All of a sudden cannibals are back and I’m worried what this means for Black people–folks that have historically been associated with ancient African cannibalism. A wave of cannibalism stories have surfaced in the last couple of weeks—two of them feature perpetrators of African descent. Although mainstream coverage has not spoken about these cases with reference to race, the media’s “post-racial” talk about these incidents does no better.

Rudy Eugene and his victim.

Rudy Eugene and his victim.

Recent articles by the Huffington Post alarm me in their failure to see the psychological problems that these individuals have had. Instead, one article evidently relates the recent cannibal activity to the infamous cases of Alfred Packer and Jeffrey Dahmer. In quoting a man thinking about the recent revival of these historical American cannibals, the author suggests that “[cannibalism] represents the worst of humankind.” My beef with this perspective is that the cases of Rudy Eugene and Alexander Kinyua do not reflect cases of a cannibal identity.

Unlike the historical cases, Miami local Eugene and Kenyan student Kinyua did not seem to take cannibalism seriously. We can’t say that they were cannibals as if they ate humyn flesh in a “normal” routine. These alleged cannibals in particular each demonstrated psychotic conditions: it’s claimed that Eugene had a history of anti-social behavior while Kinyua was having neuroses in his ROTC program. What I’m trying to say is that this recent talk of cannibalism ignores the function of culture in shaping the outcome of these events.

Alexander Kinyua and his victim.

On the other hand, these acts of cannibalism may well be results of American oppression.
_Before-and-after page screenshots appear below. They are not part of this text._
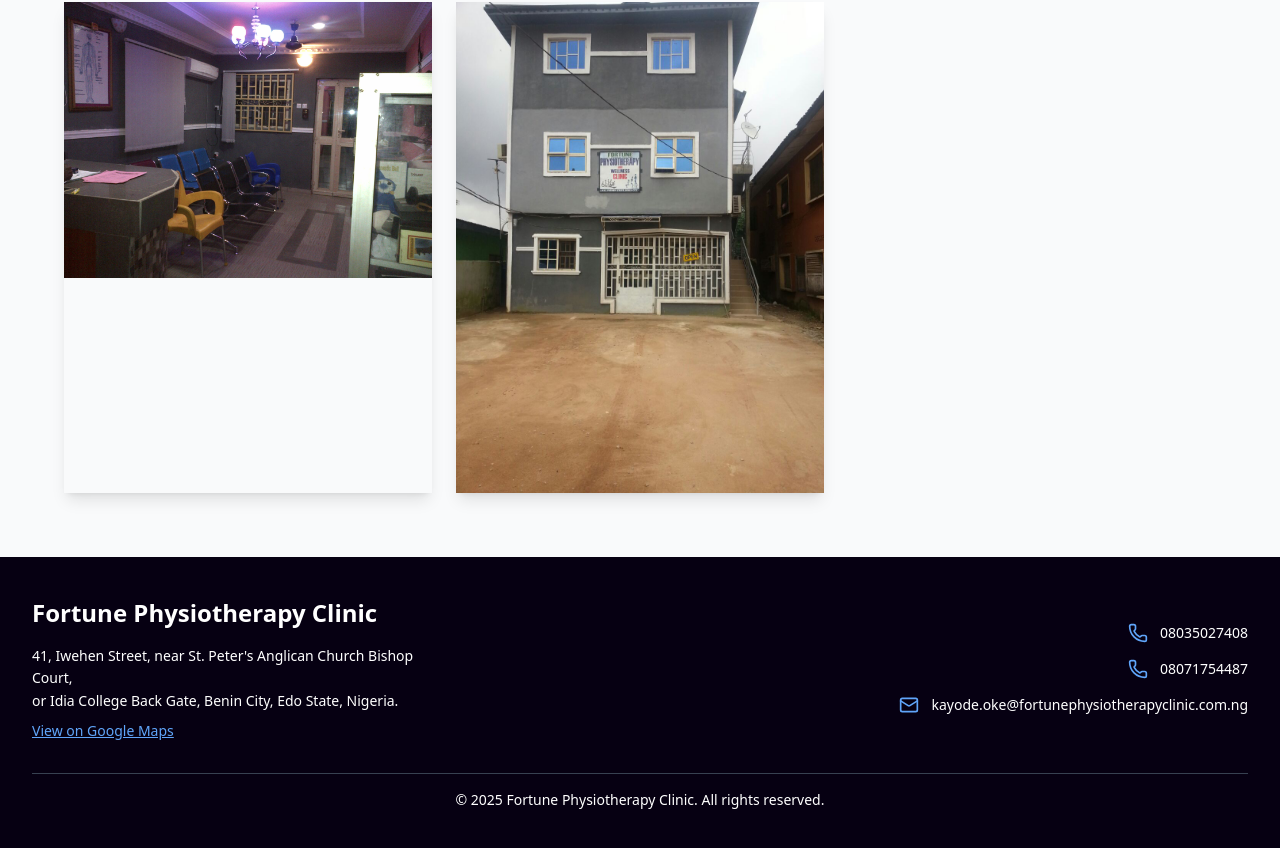
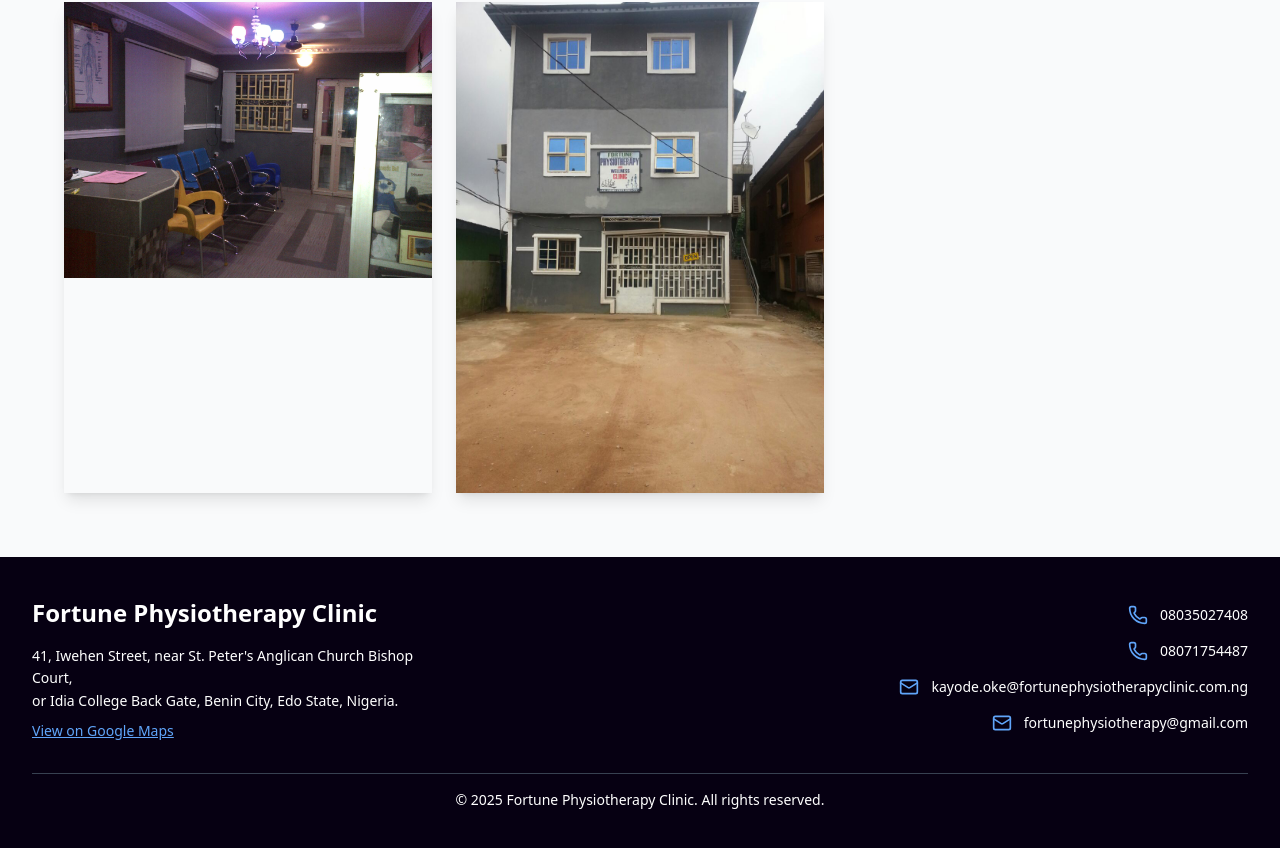
Before and after one commit to boymeetsblockchain/fortune-physiotherapy, a Next.js app: page / in a window 1280 px wide. Shown: the part 4388-5236 px from the top of the page. Built offline with nearby package versions, Linux system fonts and the light colour scheme.

Commit message:
added a new email

```diff
--- a/components/footer.tsx
+++ b/components/footer.tsx
@@ -57,6 +57,15 @@ export const Footer = () => {
                 kayode.oke@fortunephysiotherapyclinic.com.ng
               </a>
             </div>
+            <div className="flex items-center space-x-3 mt-4">
+              <Mail size={20} className="text-blue-400" />
+              <a
+                href="mailto:fortunephysiotherapy@gmail.com"
+                className="text-sm text-white hover:underline"
+              >
+                fortunephysiotherapy@gmail.com
+              </a>
+            </div>
           </div>
         </div>
 
```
Borrowing from the thought resources provided by Frantz Fanon, any type of psychological problem can be linked to a situation of social oppression. Without seeing these attacks as an expression of a social problem we fail to develop of a critical consciousness.

All of this talk of cannibalism as an identity keeps the light from clarifying the ways in which an individual is set up to lash out. Social problems—racism and genderism especially—manifest torturous environments of the mind.  Therefore, public knowledge could benefit from placing the icons of this Black cannibal activity in a session with the therapist. Only then can the social origin of these mental problems become clear; and therein the media coverage can serve a purpose of liberation.